**What the task asks**. Please copy each line of the listing below precisely, excluding the images.

**Source records**.

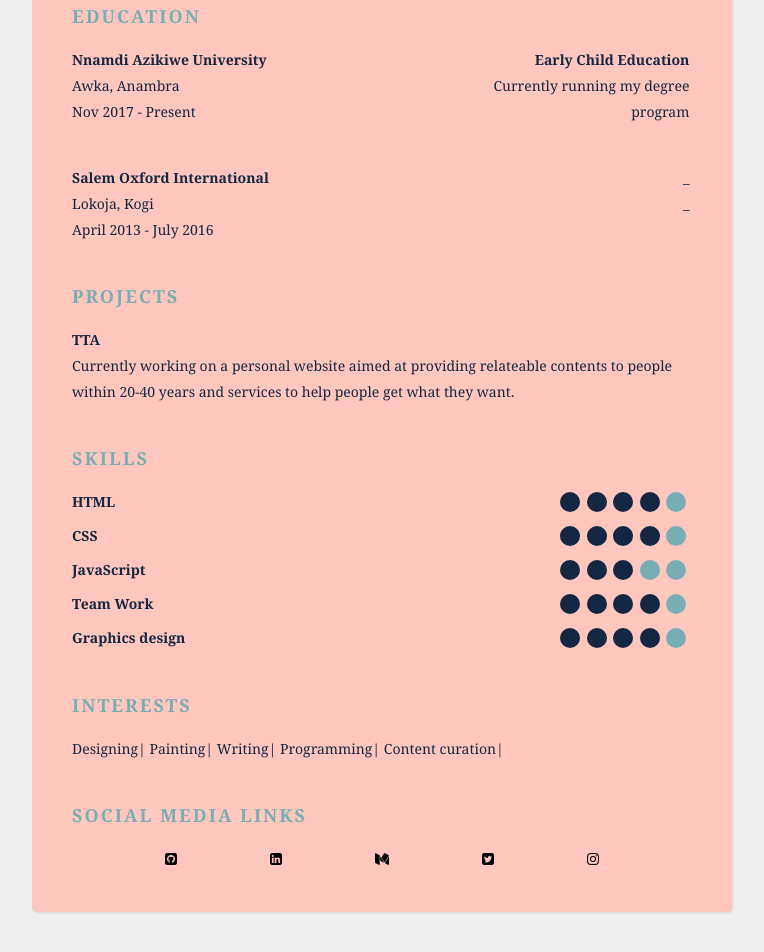
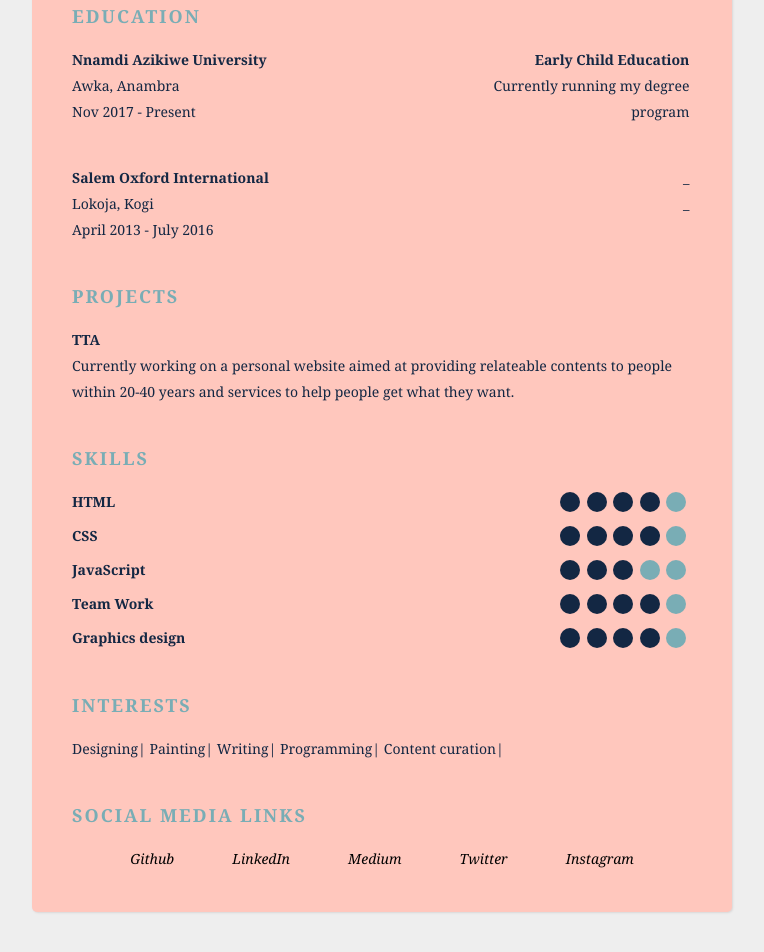
Before and after one commit to Lilianada/Lilian-s-CV, a plain HTML site: page index.html in a window 1280 px wide. Shown: the part 737-1689 px from the top of the page, without its empty margins (258-1022 px from the left). Drawn offline with Linux system fonts and the light colour scheme.

Commit message:
Update index.html

```diff
--- a/index.html
+++ b/index.html
@@ -253,11 +253,11 @@
         <div class="section__list">
         <div class="section__list-item">
           <div class="social-links">
-            <a href="https://github.com/Lilianada/"><i class="fa fa-github-square" aria-hidden="true"></i></a>
-            <a href="https://www.linkedin.com/in/lilian-ada-793033135/"><i class="fa fa-linkedin-square" aria-hidden="true"></i></a>
-            <a href="https://medium.com/@theconfusedcreative"><i class="fa fa-medium" aria-hidden="true"></i></a>
-            <a href="https://twitter.com/_ozie/"><i class="fa fa-twitter-square" aria-hidden="true"></i></a>
-            <a href="https://instagram.com/confusedcr8ive/"><i class="fa fa-instagram" aria-hidden="true"></i></a>
+            <a href="https://github.com/Lilianada/">Github</i></a>
+            <a href="https://www.linkedin.com/in/lilian-ada-793033135/">LinkedIn</i></a>
+            <a href="https://medium.com/@theconfusedcreative">Medium</i></a>
+            <a href="https://twitter.com/_ozie/">Twitter</i></a>
+            <a href="https://instagram.com/confusedcr8ive/">Instagram</i></a>
           </div>
         </div>
         </div>
```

**Task result**.
Before and after one commit to Lilianada/Lilian-s-CV, a plain HTML site: page index.html in a window 1280 px wide. Shown: the part 737-1689 px from the top of the page, without its empty margins (258-1022 px from the left). Drawn offline with Linux system fonts and the light colour scheme.

Commit message:
Update index.html

```diff
--- a/index.html
+++ b/index.html
@@ -253,11 +253,11 @@
         <div class="section__list">
         <div class="section__list-item">
           <div class="social-links">
-            <a href="https://github.com/Lilianada/"><i class="fa fa-github-square" aria-hidden="true"></i></a>
-            <a href="https://www.linkedin.com/in/lilian-ada-793033135/"><i class="fa fa-linkedin-square" aria-hidden="true"></i></a>
-            <a href="https://medium.com/@theconfusedcreative"><i class="fa fa-medium" aria-hidden="true"></i></a>
-            <a href="https://twitter.com/_ozie/"><i class="fa fa-twitter-square" aria-hidden="true"></i></a>
-            <a href="https://instagram.com/confusedcr8ive/"><i class="fa fa-instagram" aria-hidden="true"></i></a>
+            <a href="https://github.com/Lilianada/">Github</i></a>
+            <a href="https://www.linkedin.com/in/lilian-ada-793033135/">LinkedIn</i></a>
+            <a href="https://medium.com/@theconfusedcreative">Medium</i></a>
+            <a href="https://twitter.com/_ozie/">Twitter</i></a>
+            <a href="https://instagram.com/confusedcr8ive/">Instagram</i></a>
           </div>
         </div>
         </div>
```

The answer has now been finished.